Photo: Fraunhofer IWU

The term “lean production” has its roots in the manufacturing systems that Toyota introduced in the 1950s. These systems typically feature short storage times, small batch sizes, teamwork, and close relationships with suppliers. The idea is to boost productivity, improve the quality of the products, and make the production apparatus more flexible.
In the future, production systems could well rely on additive manufacturing processes. These are very different to conventional approaches like, say, milling a block of material into shape or using a casting mould. Additive manufacturing is all about tool-free, computer-based technologies. Using 3D data from CAD systems, the process makes objects by building up layers of material like plastic or metal. Examples of these technologies are stereolithography, which uses a UV laser to create and solidify layers of photopolymer, and selective laser melting, which uses a laser to build an object layer by layer from a metal powder bed. These systems are likely to make up an increasingly large share of future production processes. They reduce the amount of material that goes to waste during manufacturing, and offer a wealth of possibilities for designing geometric objects. The technology can, for instance, produce parts that have any number of curved channels running through them, or can fill whole sections of an object with a honeycomb structure to make it as lightweight as possible. One area where additive technology is already being used on a large scale is in dental restorations (specifically, the metal substructures for false teeth).
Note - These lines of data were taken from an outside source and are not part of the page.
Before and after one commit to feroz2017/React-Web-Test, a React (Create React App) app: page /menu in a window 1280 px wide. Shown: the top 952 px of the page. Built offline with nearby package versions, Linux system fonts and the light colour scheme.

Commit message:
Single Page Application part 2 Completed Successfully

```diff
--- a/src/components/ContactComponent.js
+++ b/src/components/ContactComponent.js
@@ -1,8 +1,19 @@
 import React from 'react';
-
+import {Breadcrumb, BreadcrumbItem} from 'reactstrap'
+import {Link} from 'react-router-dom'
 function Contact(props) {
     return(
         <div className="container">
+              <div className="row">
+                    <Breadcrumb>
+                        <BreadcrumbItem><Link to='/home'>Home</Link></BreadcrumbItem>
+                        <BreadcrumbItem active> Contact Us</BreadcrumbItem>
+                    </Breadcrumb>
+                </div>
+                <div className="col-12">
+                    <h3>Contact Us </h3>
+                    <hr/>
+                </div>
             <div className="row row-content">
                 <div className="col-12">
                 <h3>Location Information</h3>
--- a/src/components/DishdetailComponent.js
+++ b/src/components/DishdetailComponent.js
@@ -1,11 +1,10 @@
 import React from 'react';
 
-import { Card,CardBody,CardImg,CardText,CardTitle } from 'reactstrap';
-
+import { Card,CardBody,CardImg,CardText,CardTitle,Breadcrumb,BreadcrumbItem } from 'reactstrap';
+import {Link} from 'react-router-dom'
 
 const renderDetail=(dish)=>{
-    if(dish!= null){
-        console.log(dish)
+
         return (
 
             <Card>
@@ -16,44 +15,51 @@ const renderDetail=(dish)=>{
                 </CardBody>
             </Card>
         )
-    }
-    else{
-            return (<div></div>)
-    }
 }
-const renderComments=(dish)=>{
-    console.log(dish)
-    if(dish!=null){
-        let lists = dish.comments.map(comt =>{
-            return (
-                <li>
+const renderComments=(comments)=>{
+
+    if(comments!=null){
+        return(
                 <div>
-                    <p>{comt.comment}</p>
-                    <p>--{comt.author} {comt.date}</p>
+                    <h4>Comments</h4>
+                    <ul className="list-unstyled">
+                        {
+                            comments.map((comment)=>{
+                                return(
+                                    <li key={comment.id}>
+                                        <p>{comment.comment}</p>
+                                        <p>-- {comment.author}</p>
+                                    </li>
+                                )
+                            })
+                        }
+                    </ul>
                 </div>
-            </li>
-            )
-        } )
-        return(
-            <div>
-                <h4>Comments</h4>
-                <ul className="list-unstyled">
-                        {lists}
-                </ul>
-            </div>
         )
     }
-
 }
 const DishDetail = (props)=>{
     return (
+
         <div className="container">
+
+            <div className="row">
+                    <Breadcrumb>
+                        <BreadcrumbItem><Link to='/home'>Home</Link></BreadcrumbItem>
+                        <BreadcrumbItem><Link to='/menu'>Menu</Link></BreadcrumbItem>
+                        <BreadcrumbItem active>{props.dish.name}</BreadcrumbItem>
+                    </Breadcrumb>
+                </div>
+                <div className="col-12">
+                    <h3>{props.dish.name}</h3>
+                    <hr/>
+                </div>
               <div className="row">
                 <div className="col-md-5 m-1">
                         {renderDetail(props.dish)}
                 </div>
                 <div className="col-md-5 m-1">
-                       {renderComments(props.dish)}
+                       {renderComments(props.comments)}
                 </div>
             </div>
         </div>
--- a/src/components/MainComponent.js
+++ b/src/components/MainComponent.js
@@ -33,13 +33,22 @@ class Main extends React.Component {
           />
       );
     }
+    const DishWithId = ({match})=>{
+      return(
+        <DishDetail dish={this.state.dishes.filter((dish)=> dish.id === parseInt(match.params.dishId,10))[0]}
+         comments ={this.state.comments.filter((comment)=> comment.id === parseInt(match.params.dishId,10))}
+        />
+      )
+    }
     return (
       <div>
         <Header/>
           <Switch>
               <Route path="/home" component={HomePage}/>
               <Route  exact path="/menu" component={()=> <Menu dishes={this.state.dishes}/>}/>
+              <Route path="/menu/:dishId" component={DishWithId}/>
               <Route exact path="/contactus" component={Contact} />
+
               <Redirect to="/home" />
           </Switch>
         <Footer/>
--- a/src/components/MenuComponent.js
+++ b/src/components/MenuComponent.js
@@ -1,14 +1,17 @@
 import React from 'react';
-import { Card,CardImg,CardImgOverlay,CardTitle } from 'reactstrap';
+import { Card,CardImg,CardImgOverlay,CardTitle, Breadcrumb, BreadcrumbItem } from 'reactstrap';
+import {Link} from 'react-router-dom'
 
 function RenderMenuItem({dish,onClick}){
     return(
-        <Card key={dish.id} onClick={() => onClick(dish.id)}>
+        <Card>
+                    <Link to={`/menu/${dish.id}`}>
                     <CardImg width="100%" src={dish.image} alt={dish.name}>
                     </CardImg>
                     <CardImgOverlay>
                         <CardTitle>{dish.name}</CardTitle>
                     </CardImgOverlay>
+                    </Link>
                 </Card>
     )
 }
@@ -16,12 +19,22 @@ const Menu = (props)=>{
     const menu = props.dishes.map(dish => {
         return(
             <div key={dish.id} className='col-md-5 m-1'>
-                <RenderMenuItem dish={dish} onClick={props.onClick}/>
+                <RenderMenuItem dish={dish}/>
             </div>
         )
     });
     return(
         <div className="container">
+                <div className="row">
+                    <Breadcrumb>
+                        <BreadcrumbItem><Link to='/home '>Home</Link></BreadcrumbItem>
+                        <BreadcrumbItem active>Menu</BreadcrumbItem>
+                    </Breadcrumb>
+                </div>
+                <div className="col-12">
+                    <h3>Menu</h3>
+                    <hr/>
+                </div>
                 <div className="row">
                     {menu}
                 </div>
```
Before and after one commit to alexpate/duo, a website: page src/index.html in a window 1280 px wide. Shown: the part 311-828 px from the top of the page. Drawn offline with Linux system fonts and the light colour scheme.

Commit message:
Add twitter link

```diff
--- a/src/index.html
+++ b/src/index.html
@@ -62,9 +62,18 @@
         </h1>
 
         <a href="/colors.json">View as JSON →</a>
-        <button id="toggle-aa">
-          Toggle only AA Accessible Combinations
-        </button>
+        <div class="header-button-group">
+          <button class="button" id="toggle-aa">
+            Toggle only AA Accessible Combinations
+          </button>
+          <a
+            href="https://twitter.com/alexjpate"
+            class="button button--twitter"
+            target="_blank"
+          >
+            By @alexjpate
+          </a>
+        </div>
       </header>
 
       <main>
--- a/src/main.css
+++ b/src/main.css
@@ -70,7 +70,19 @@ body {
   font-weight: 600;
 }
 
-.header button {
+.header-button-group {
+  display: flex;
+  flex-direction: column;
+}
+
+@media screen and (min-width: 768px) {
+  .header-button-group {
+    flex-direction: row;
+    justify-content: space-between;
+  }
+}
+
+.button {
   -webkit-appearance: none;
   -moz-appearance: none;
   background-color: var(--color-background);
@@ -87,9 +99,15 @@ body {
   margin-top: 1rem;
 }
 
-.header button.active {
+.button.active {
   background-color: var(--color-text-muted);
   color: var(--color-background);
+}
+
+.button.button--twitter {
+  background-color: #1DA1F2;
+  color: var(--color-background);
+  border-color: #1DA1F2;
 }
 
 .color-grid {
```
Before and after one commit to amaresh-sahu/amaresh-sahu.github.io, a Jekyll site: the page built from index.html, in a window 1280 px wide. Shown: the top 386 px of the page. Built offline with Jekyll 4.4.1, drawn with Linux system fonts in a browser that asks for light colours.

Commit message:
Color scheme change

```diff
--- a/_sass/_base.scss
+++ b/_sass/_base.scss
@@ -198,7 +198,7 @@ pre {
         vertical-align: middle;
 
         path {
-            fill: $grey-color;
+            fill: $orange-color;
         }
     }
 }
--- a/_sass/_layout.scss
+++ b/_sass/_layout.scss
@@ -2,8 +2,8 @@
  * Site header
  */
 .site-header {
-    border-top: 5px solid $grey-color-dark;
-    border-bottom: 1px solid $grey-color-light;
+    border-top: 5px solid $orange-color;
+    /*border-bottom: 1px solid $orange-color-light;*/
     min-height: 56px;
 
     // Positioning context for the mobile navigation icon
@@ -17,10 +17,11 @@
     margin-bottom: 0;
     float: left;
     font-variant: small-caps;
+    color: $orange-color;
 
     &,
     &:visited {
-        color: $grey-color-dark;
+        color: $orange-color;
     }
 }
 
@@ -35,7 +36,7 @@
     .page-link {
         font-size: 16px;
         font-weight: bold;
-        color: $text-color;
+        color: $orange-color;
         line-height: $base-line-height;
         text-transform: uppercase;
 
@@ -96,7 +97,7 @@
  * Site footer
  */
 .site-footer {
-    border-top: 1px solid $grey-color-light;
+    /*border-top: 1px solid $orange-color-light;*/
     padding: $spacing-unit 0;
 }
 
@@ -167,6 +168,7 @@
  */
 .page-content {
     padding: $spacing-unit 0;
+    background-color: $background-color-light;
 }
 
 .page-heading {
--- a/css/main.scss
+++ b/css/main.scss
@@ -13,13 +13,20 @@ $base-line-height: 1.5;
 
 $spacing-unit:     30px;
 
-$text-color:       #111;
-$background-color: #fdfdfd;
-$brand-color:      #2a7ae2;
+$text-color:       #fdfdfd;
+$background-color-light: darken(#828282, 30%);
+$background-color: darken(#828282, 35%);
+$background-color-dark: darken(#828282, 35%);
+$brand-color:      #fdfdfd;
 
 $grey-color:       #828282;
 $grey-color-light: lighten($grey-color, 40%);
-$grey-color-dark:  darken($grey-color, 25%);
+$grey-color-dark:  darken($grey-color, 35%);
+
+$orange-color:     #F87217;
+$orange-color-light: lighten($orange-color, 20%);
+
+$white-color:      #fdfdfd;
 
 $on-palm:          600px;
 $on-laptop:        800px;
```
At the moment the process is mostly limited to one-off production, which means it only makes individual or very small batches of complex objects. But by 2020, versions of the technology will be available that can work continuously and therefore also produce larger batches. The range of materials that can be used in additive manufacturing is growing all the time, and the scope for combining different materials will continue to expand in future.

Claus Aumund-Kopp, Project Manager for powder technology and additive manufacturing at the Fraunhofer Institute for Manufacturing Technology and Advanced Materials (IFAM), answered this question.